Readers, I would love to call you Cast from now on because through living, you are creating the story that I get to retell through my writing. So, now it is time for us to hear a little bit of Patrick Melon’s story.
On March 6, I had the opportunity to talk with Melon in an abandoned church, where he and his friend Langston will host their upcoming art showcase. (This was the dopest place I have ever interviewed someone to this day). Melon is a freelance photographer, New Orleanian, alum of McMain High School, and graduate of LSU. He is an artist who seizes the moment to constantly perfect his craft. Two years ago, he was working at a shoe store, while taking pictures on the side. Now, Melon snaps time for artists like Pj Morton, Lil Wayne, and 2 Chainz. Below is snippet of our discussion, but click on the pictures to see the full interview.

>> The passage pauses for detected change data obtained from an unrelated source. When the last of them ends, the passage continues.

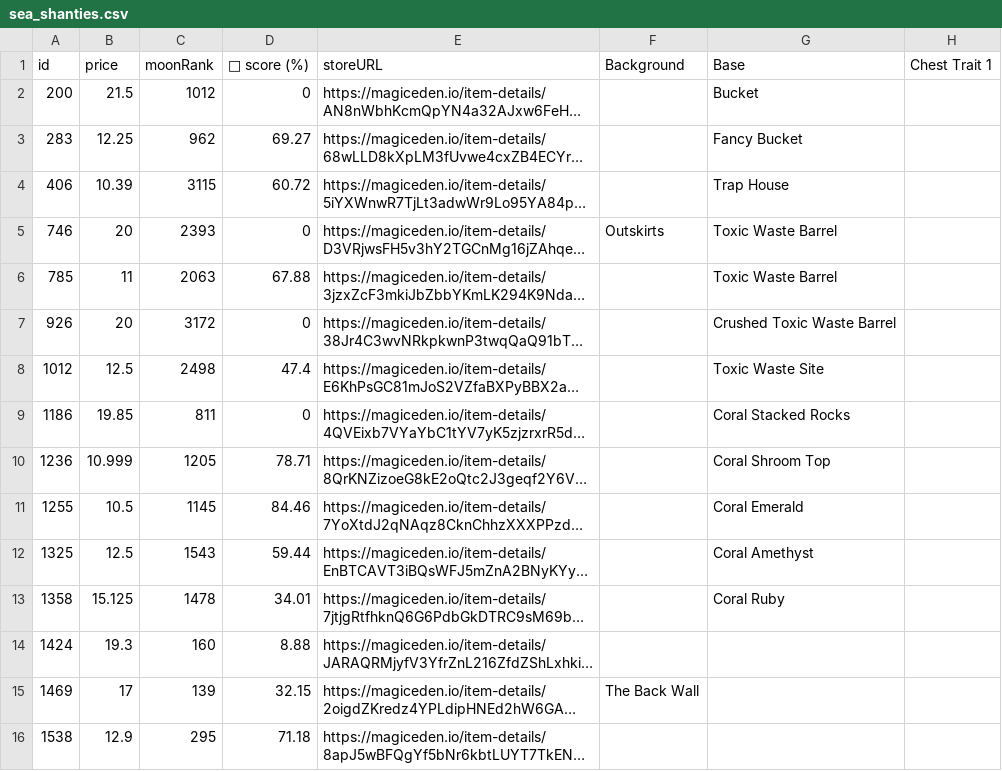
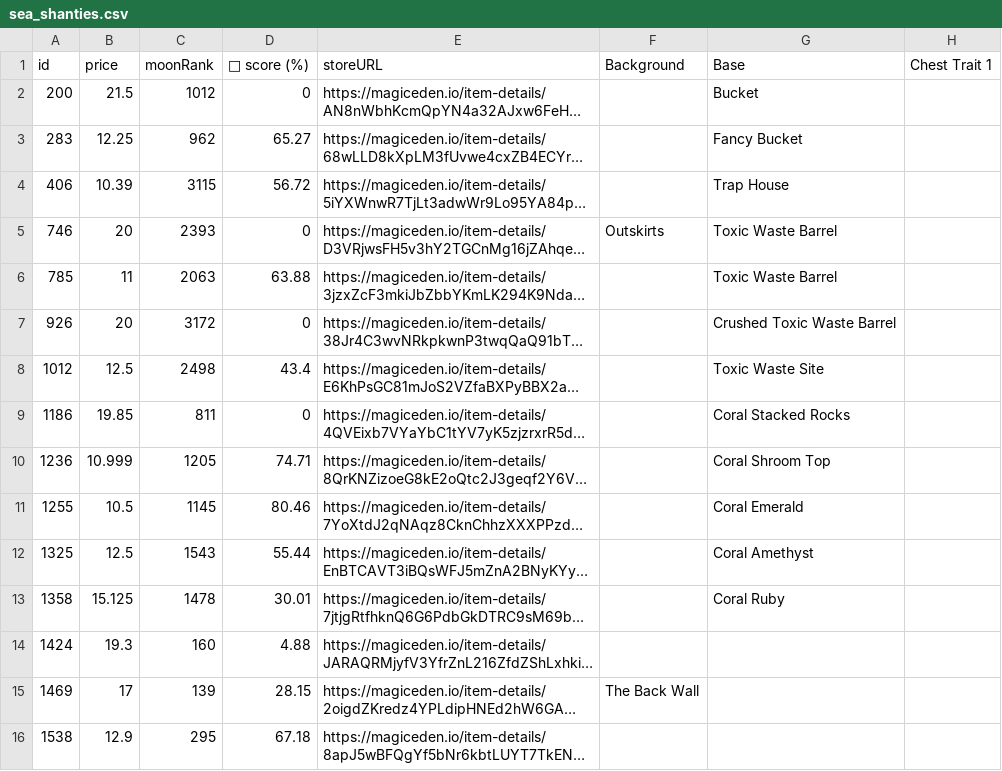
Before and after one commit to lsamoht/sol-nft-monitor, a CSV file: sea_shanties.csv, drawn as a sheet; only a part is shown; long unchanged cells end in …; the diff covers the shown part only; the diff names each change by its address in the sheet, - before the commit and + after, or states it on an @@ line.

```diff
--- a/sea_shanties.csv
+++ b/sea_shanties.csv
-D3 (💎 score (%)): 69.27
+D3 (💎 score (%)): 65.27
-D4 (💎 score (%)): 60.72
+D4 (💎 score (%)): 56.72
-D6 (💎 score (%)): 67.88
+D6 (💎 score (%)): 63.88
-D8 (💎 score (%)): 47.4
+D8 (💎 score (%)): 43.4
-D10 (💎 score (%)): 78.71
+D10 (💎 score (%)): 74.71
-D11 (💎 score (%)): 84.46
+D11 (💎 score (%)): 80.46
-D12 (💎 score (%)): 59.44
+D12 (💎 score (%)): 55.44
-D13 (💎 score (%)): 34.01
+D13 (💎 score (%)): 30.01
-D14 (💎 score (%)): 8.88
+D14 (💎 score (%)): 4.88
-D15 (💎 score (%)): 32.15
+D15 (💎 score (%)): 28.15
-D16 (💎 score (%)): 71.18
+D16 (💎 score (%)): 67.18
```
Also changed, not shown: 1 added row, 2 removed rows and 23 edited cells elsewhere in this file, zilla_vs_kong.csv.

Q: When did you get into photography in New Orleans?
A: I started taking photos when I was 15 or so just from skateboarding around the city. I fell in love with being able to document my friends doing ticks and just hanging out.
Q: When did you decide to make photography your profession?
A: I had been working at a shoe store for about 8 years since I was in high school. It got to the point where I was getting photography jobs on the side. Photography was always a hobby of mine. As more and more people became familiar for my photography, I started getting offers so that I could have jobs making $300 in like two hours. That’s way more appealing than standing on your feet all day working for somebody else and making $300 a day. When it started getting to the point where it was conflicting schedules, I’m like you know what , I don’t need this job. So I just quite, and I’ve been doing freelance photography ever since then, which started in the summer of 2015.
Q: How did you boom so quickly?
A: It is in a flux I feel that photography has never been as other art forms, even from its inception. If you look at the origins of photography from the very gecko people kind of thing about it as being like a lazy art form. Whereas painting, it takes all of these hours to create these massive brush strokes. People look down on photography especially now since people have these smartphones and these cameras, you can get a 20-megapixel camera on your smart phone. I think that does severely depreciate from the actual art form of photography. But, what a lot of people need to be made aware of is that photography is not just about snapping a button. It isn’t just, oh hey “click, click”. There are things that I look at when I am. taking a picture that I don’t think about anymore because they are engrained in me. I think about composition I think about my shutter speed, I think about do I want the picture to be blurry in the background versus do I want everything to be in focus. There are these minor technical things that go into creating a great picture that the everyday consumer or the everyday hobbyist doesn’t necessarily think of.
Q: Has social media helped or hurt your craft?
A: I think that honestly, if it wasn’t for Instagram, I wouldn’t have the confidence to become a freelance photographer and that’s just being perfectly real. Because when I first started Instagram, I thought it was stupid. I was like, oh this oh whatever photography. I said, “I am a good photographer, I don’t need that.” But, as AI grew I developed it, I started posting my own pictures. I started realizing, you know this is really cool because I have an audience to share my work with. The immediate gratification, it builds your confidence. Like people think this is cool, let me keep doing this. And it feels good to think that people appreciate your work. What does happen because of social media, it becomes an over saturation of photographers and the unfortunate things is that a lot of photographers that only use Instagram as their platform of output are not business savvy as the world of photography goes. So say for instance, I have done a couple of jobs for major companies and I have gotten paid a couple thousand dollars, but in hindsight, after doing my research, I probably could have gotten paid way more. I think a lot of big businesses take advantage of the fact that they know that a lot of these guys who use Instagram are not aware of how much, because there are definitely budgets set aside for marketing and social media campaigns and ect. I think that since these big businesses are aware that a Instagram photographers are not aware of it, they’ll take advantage of it and pay you $250 for something you could have gotten paid 5,000 for or a professional photographer would have gotten paid $5,000 for. I think since there are so many people who want to say. “I’ve done this for this person or that for that person,” it overall depreciates the market value of the craft.
Melon’s Photography Tips:
- Reputation is the father of learning. I get up and take pictures every single day
- It’s an auto didactic process. You have to be willing to teach yourself.
Check out Melon’s work at his upcoming show:
April 23 | 12 p.m. to 4 p.m. | 2523 Bayou Road.
Follow on Instagram: here.
Follow on Tumblr: here
Melontao Website: here
Now, I better go grab my DSLR and get to work, if I want to show the photographers in New Orleans who is boss. Just kidding, I’ll leave Melon up to capturing the moment.